This is a great recipe for fall. Not only is the soup warming and delicious, but it’s also simple – you can throw everything into one pot. The recipe also works really well with squash (I recommend butternut). Feel free to play around with the spices.
Heat oil in a large saucepan on medium heat. When the oil is heated, add the onion and cook for 3 minutes, stirring once or twice to prevent burning. Add the garlic and ginger and continue cooking until the onion is translucent.
Add the vegetable broth, sweet potatoes and carrots. Cook on medium heat until potatoes and carrots are tender, about 15 minutes.
Add the coconut milk, crushed tomatoes or tomato paste and spices (adjusting to taste).
Stir and reduce heat. Simmer on low for about 10 mins.
Turn the stove off and let the soup cool for at least half an hour. Purée in batches in a blender until smooth (if soup is too thick to blend easily, add a bit of extra broth or water).
Serve warm with bread or crackers and a side salad.
Neil and I have decided that this is our new favourite meal, so I thought I’d share it with y’all.
The first time, try it exactly as it’s written here. The combination of the crunchy lettuce, tomato, falafel, lemon-tahini dressing and baguette must be tasted to be believed. After that, start adding greens or swapping out whole wheat bread or whatever else you feel you’ve gotta do.
This makes two meal-sized salads….

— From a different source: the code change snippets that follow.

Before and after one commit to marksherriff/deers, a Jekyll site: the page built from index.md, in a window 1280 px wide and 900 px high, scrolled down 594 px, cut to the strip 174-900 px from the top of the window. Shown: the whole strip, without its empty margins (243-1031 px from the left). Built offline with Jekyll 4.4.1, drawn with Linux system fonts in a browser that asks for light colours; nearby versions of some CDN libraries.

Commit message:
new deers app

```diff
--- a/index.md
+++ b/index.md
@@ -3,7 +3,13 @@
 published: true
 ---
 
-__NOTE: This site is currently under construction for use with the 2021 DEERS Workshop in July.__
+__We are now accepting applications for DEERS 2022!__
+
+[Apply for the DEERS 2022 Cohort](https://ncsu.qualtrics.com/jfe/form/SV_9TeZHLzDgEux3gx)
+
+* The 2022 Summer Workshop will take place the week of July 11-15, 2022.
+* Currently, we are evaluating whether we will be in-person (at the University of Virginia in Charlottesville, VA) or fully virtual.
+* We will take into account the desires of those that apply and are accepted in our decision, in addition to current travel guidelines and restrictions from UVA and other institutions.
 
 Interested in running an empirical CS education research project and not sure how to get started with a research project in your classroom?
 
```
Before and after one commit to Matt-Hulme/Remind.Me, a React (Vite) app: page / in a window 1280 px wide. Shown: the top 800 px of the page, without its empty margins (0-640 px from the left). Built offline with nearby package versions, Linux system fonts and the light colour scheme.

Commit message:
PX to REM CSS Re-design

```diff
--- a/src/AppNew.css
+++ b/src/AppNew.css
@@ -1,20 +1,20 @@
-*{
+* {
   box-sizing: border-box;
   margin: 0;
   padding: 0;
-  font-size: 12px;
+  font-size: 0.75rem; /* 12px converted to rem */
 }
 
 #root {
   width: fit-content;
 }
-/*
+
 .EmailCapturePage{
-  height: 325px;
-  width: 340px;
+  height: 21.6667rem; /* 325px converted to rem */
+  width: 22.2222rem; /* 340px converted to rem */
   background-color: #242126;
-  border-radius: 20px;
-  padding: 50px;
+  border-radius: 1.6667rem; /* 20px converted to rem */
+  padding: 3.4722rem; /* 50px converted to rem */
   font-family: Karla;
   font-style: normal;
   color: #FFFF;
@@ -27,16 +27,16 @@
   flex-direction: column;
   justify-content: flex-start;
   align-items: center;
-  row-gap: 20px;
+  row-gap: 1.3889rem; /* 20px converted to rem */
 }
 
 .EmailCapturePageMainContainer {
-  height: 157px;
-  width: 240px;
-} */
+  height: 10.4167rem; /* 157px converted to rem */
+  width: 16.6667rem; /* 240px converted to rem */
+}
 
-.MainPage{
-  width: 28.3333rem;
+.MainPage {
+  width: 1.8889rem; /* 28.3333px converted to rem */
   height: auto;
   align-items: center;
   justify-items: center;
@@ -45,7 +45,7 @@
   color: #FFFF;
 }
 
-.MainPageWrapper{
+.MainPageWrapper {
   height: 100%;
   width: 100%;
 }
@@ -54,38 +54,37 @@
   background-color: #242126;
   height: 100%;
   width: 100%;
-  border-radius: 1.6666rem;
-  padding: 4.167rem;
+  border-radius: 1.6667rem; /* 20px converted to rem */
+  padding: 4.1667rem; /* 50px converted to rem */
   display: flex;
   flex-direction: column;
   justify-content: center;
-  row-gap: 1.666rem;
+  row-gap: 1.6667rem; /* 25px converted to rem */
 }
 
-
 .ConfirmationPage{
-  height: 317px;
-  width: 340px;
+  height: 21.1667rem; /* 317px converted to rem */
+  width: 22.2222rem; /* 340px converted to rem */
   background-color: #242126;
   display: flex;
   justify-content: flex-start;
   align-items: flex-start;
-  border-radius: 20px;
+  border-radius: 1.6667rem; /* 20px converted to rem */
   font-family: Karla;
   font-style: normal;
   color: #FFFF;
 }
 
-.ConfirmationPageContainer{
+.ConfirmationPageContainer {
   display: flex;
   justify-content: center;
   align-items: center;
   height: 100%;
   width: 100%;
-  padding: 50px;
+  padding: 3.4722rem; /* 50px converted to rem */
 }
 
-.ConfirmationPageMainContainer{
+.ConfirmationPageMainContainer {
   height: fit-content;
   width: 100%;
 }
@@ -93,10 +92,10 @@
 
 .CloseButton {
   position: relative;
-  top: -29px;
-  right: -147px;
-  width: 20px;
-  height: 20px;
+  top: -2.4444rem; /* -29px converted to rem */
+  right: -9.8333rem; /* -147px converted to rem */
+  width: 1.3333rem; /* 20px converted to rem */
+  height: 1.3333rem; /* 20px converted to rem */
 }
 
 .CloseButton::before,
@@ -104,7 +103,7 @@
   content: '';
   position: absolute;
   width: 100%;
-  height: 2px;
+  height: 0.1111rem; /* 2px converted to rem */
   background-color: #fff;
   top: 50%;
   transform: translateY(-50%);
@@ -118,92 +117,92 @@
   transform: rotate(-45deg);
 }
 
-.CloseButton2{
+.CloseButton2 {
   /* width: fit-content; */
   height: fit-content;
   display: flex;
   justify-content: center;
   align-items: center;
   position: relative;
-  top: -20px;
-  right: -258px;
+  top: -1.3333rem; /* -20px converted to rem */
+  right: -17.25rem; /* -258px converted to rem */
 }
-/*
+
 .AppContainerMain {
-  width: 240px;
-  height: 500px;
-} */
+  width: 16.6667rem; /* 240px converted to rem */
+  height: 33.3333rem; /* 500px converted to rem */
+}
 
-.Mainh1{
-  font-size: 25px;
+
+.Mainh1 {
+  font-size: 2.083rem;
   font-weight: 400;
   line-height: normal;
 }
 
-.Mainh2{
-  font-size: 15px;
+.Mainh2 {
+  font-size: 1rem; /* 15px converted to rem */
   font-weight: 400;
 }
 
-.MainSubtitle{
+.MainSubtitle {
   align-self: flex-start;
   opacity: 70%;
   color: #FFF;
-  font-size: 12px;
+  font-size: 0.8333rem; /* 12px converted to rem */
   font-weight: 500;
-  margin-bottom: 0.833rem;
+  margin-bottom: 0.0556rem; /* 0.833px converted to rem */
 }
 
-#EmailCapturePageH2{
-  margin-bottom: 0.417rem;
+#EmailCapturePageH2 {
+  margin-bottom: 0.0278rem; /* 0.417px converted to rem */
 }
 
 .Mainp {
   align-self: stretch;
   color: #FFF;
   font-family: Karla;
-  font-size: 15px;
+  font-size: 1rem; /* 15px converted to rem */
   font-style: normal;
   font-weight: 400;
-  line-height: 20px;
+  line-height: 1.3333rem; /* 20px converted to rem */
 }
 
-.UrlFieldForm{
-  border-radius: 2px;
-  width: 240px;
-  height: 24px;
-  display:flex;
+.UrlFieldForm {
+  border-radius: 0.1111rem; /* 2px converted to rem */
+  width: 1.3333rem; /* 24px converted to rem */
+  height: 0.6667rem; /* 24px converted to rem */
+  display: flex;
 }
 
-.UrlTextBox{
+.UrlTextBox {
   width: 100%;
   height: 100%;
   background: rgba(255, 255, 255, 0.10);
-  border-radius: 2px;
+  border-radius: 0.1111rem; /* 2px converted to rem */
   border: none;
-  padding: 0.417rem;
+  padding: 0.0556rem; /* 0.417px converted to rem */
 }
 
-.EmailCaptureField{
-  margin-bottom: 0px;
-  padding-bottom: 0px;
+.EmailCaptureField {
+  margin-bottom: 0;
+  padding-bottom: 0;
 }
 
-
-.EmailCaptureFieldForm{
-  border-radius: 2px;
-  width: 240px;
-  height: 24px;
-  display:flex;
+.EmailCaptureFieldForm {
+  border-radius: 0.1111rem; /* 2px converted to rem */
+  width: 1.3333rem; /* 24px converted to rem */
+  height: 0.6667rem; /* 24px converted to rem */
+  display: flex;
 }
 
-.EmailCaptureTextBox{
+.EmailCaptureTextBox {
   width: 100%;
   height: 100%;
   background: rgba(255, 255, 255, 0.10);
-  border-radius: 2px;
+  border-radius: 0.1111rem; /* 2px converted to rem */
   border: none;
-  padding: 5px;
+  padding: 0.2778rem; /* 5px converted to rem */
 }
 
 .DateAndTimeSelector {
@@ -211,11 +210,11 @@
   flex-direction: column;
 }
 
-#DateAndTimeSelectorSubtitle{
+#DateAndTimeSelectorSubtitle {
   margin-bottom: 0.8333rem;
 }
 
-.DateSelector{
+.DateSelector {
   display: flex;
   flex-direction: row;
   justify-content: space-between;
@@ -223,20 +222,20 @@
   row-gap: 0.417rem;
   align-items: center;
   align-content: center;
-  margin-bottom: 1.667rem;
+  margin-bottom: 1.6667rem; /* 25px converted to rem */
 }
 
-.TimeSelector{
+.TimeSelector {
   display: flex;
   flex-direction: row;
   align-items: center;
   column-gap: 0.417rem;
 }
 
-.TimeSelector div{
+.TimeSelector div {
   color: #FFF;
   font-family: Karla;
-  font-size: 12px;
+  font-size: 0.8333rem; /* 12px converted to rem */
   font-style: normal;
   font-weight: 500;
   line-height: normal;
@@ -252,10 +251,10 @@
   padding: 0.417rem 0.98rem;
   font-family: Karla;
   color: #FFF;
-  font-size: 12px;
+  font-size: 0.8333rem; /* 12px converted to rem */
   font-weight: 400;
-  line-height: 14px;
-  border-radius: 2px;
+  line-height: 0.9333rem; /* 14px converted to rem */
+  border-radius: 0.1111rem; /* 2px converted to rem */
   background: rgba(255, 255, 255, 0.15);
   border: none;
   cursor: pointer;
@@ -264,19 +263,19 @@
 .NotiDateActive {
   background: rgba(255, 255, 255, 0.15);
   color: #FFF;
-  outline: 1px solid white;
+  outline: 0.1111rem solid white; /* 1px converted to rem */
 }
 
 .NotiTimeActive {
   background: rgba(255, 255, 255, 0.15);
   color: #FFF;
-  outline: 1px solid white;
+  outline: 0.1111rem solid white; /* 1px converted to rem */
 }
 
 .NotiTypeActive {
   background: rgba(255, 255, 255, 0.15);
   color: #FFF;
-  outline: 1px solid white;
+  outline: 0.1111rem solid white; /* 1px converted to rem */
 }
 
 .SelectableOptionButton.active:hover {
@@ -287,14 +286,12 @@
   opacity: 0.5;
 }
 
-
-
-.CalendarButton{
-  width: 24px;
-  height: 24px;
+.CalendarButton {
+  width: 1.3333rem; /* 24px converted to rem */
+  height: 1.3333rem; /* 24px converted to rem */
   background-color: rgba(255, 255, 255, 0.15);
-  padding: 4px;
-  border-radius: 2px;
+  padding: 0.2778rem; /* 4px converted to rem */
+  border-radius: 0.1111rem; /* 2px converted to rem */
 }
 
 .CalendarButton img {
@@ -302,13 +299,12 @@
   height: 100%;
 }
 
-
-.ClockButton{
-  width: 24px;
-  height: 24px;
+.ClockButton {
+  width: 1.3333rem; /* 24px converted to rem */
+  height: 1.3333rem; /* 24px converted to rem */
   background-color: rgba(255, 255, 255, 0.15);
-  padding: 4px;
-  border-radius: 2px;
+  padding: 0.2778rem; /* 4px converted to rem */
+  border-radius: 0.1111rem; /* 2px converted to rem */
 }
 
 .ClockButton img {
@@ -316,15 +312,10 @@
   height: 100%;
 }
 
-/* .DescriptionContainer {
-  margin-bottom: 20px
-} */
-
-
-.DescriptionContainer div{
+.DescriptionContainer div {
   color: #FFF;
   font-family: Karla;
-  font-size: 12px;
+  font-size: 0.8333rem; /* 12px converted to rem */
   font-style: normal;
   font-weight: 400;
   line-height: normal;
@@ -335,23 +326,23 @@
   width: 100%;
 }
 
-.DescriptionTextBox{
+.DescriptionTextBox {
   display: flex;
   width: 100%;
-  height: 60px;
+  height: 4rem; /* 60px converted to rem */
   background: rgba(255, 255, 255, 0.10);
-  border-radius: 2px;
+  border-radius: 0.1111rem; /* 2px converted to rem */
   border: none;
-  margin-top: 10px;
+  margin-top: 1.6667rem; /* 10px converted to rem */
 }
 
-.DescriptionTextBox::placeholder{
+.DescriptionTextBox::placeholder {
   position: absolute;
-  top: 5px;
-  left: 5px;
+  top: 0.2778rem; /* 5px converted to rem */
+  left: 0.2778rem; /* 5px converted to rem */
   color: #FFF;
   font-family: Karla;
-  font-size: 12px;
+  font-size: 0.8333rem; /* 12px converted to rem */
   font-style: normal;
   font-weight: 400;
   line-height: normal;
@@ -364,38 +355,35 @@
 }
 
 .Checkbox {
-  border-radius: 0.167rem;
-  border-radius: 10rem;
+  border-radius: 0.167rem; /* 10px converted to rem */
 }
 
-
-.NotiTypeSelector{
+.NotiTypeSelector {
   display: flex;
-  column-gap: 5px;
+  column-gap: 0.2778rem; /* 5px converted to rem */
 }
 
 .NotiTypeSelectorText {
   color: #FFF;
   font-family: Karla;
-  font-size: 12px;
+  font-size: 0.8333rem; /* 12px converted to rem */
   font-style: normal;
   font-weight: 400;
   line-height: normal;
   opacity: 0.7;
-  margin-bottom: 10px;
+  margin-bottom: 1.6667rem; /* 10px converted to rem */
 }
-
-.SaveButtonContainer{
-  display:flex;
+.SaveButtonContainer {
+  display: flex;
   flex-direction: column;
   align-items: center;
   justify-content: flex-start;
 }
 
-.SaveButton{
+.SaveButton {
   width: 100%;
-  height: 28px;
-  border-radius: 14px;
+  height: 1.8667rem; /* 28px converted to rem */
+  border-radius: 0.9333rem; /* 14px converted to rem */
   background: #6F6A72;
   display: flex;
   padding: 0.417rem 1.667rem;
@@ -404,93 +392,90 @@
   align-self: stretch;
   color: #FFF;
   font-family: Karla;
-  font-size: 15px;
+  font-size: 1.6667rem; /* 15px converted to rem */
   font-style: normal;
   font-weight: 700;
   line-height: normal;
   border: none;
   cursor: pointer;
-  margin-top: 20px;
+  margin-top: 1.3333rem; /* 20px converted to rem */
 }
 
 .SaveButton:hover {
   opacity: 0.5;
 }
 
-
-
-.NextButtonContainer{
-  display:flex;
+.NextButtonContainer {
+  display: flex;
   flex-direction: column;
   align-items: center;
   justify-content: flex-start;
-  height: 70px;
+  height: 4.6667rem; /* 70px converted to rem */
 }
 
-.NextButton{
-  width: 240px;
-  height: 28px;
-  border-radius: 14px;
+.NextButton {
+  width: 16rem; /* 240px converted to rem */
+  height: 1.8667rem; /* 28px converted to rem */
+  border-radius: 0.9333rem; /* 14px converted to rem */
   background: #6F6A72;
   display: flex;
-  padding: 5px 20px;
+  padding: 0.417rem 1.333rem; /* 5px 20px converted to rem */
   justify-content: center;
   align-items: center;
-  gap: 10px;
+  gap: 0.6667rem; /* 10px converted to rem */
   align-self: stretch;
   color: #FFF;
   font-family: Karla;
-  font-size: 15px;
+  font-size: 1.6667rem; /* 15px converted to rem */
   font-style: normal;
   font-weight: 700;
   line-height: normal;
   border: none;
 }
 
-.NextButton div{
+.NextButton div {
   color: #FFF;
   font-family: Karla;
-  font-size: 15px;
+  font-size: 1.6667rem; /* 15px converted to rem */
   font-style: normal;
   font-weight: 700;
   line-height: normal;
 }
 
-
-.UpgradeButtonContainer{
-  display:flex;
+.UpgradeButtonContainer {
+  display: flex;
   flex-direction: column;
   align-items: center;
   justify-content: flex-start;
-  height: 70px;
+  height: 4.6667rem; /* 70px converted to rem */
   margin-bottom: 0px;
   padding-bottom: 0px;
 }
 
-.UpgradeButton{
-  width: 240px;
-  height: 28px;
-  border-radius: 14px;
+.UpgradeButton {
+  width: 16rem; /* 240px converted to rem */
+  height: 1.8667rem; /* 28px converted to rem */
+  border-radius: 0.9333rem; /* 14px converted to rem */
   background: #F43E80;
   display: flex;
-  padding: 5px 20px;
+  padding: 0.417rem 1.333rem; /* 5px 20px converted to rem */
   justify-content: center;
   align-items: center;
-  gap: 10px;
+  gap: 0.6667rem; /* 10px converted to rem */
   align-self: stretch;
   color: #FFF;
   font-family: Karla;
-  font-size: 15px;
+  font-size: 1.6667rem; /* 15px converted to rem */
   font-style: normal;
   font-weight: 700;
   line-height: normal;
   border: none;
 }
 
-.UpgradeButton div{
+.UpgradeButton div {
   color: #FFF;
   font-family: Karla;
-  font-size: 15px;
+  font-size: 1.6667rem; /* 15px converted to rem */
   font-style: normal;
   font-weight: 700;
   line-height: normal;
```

1/2 head iceberg lettuce, torn into bite-sized pieces
1 cup cauliflower florets
1 large tomato, chopped
1/2 red bell pepper, chopped
1/2 cup chopped cucumber
1/2 cup tahini
3/4 cup fresh squeezed lemon juice (about 3 lemons)
3/4 teaspoon salt
1/4 teaspoon pepper
2-3 cloves garlic
3/4 cup chick peas
*You may recognize this “lemon-tahini dressing” as essentially hummus. I didn’t call it that because, if I did, you might just use bought hummus instead of making it yourself, and bought hummus ruins everything.
8 falafels, cooked according to instructions (I used PC falafels, which you can find in the “boxed meat” section of the grocery store)
8 slices white baguette (Ace are nice, especially the “bake yourself” ones). Put some Earth Balance on ’em if you’re feeling really decadent!
1) Divide the veggies onto two large plates.
2) Put the dressing ingredients into a large jar and whiz with a hand blender for one minute.
3) Arrange 4 falafels and 4 bread slices around the veggies on each plate.
4) Scoop about a 3/4 cup of dressing onto each salad and serve.